[Source data Boundary: Start]

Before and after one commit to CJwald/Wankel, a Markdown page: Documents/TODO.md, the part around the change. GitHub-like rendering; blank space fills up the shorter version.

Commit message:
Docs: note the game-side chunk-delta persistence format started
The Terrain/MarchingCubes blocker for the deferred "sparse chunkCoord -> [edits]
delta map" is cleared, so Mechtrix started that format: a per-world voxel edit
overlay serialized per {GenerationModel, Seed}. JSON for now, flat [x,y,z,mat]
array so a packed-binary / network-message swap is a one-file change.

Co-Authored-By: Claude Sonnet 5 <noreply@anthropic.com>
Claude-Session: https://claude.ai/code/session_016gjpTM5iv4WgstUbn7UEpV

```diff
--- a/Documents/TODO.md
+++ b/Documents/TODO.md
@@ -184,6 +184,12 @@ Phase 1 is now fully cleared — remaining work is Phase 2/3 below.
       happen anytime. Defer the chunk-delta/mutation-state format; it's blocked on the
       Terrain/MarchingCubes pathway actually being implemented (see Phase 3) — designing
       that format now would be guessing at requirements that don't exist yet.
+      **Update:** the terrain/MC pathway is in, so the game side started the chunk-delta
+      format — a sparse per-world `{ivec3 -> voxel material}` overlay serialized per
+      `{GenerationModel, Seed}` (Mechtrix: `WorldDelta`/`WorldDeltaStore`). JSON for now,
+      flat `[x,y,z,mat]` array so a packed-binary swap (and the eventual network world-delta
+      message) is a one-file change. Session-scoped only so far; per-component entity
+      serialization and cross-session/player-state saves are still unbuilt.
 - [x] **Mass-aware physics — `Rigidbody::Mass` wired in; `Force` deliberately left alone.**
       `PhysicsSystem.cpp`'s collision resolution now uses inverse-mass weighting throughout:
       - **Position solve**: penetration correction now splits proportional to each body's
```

[Source data Boundary: End]

→ **Activity**: The answer should be an exact reproduction of all the entries.

→ **Response to the task**:
Before and after one commit to CJwald/Wankel, a Markdown page: Documents/TODO.md, the part around the change. GitHub-like rendering; blank space fills up the shorter version.

Commit message:
Docs: note the game-side chunk-delta persistence format started
The Terrain/MarchingCubes blocker for the deferred "sparse chunkCoord -> [edits]
delta map" is cleared, so Mechtrix started that format: a per-world voxel edit
overlay serialized per {GenerationModel, Seed}. JSON for now, flat [x,y,z,mat]
array so a packed-binary / network-message swap is a one-file change.

Co-Authored-By: Claude Sonnet 5 <noreply@anthropic.com>
Claude-Session: https://claude.ai/code/session_016gjpTM5iv4WgstUbn7UEpV

```diff
--- a/Documents/TODO.md
+++ b/Documents/TODO.md
@@ -184,6 +184,12 @@ Phase 1 is now fully cleared — remaining work is Phase 2/3 below.
       happen anytime. Defer the chunk-delta/mutation-state format; it's blocked on the
       Terrain/MarchingCubes pathway actually being implemented (see Phase 3) — designing
       that format now would be guessing at requirements that don't exist yet.
+      **Update:** the terrain/MC pathway is in, so the game side started the chunk-delta
+      format — a sparse per-world `{ivec3 -> voxel material}` overlay serialized per
+      `{GenerationModel, Seed}` (Mechtrix: `WorldDelta`/`WorldDeltaStore`). JSON for now,
+      flat `[x,y,z,mat]` array so a packed-binary swap (and the eventual network world-delta
+      message) is a one-file change. Session-scoped only so far; per-component entity
+      serialization and cross-session/player-state saves are still unbuilt.
 - [x] **Mass-aware physics — `Rigidbody::Mass` wired in; `Force` deliberately left alone.**
       `PhysicsSystem.cpp`'s collision resolution now uses inverse-mass weighting throughout:
       - **Position solve**: penetration correction now splits proportional to each body's
```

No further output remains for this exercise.